'''

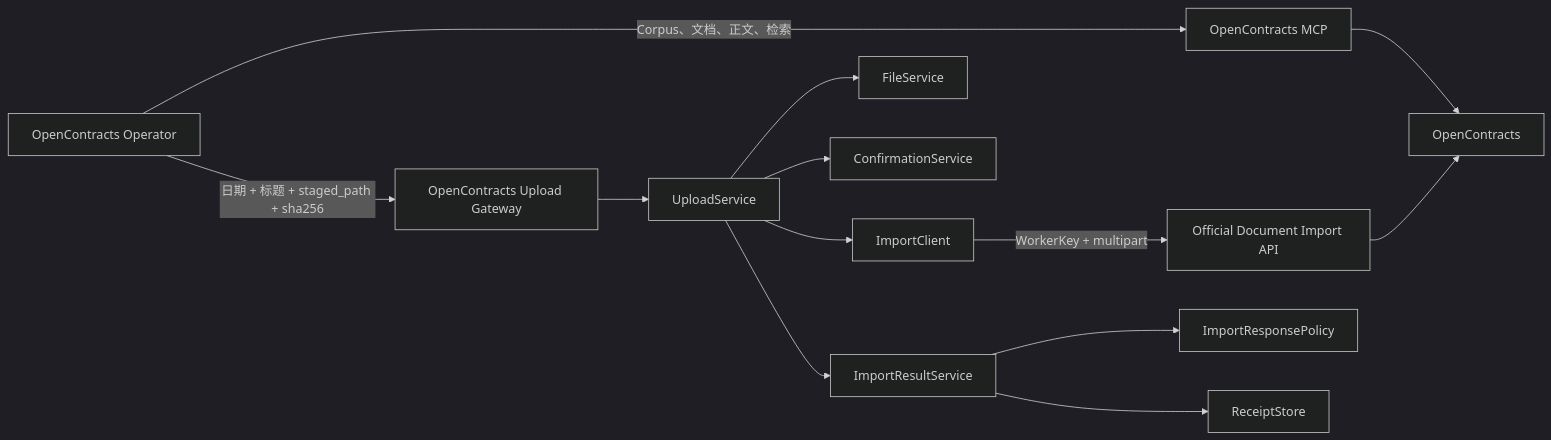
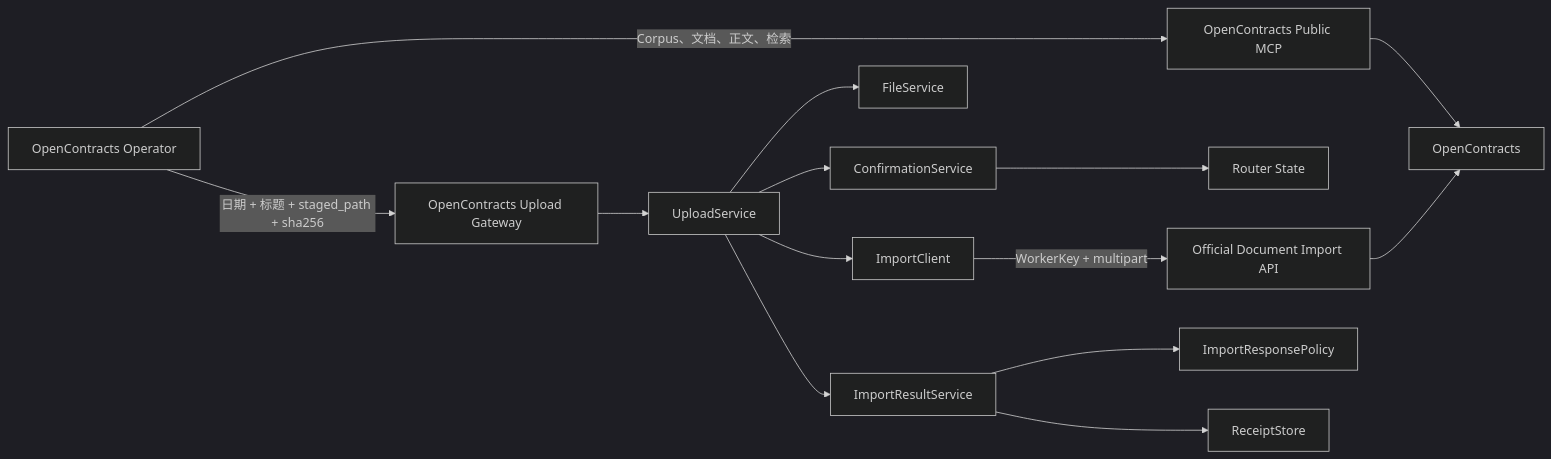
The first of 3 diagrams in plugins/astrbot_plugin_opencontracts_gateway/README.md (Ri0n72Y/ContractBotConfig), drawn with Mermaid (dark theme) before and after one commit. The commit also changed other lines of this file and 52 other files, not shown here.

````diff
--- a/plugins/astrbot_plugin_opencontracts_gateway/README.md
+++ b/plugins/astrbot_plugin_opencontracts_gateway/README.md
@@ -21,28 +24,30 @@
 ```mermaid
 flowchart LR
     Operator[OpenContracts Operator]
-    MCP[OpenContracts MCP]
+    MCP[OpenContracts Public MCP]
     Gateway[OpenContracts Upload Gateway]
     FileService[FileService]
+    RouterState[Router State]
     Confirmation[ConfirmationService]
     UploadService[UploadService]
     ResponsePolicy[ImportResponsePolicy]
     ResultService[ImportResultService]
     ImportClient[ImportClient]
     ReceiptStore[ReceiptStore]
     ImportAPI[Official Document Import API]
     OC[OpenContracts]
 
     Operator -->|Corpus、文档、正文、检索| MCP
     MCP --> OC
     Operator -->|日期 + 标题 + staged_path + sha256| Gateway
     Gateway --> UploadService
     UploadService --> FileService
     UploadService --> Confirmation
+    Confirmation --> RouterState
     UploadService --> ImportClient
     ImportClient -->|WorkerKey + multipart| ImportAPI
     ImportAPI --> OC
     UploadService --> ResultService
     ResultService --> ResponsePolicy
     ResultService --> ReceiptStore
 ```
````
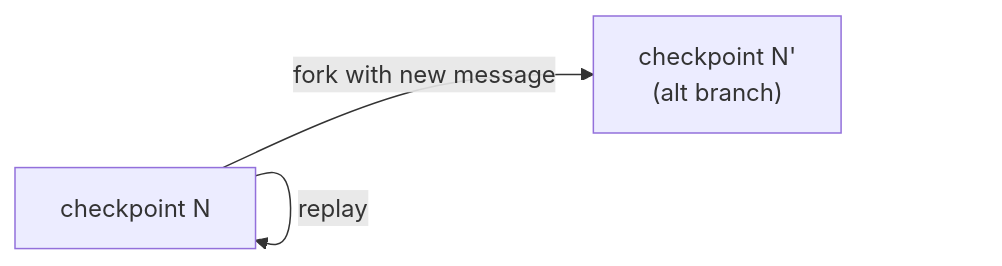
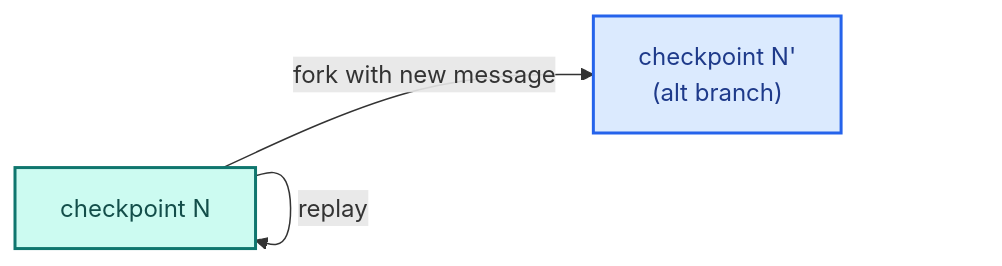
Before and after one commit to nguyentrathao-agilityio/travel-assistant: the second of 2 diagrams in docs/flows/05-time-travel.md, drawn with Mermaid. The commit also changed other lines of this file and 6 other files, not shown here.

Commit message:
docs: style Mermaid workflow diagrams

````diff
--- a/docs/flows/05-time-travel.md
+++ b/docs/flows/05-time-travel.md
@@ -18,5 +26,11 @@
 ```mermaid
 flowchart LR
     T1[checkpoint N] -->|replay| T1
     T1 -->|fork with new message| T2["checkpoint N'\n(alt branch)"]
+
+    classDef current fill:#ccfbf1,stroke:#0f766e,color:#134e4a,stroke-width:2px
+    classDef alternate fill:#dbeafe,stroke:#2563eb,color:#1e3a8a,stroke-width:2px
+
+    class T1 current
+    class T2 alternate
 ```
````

'''

= Exercise aim =
Every line of the data that includes the word "alternate" should be copied.

= Solution below =
+    classDef alternate fill:#dbeafe,stroke:#2563eb,color:#1e3a8a,stroke-width:2px
+    class T2 alternate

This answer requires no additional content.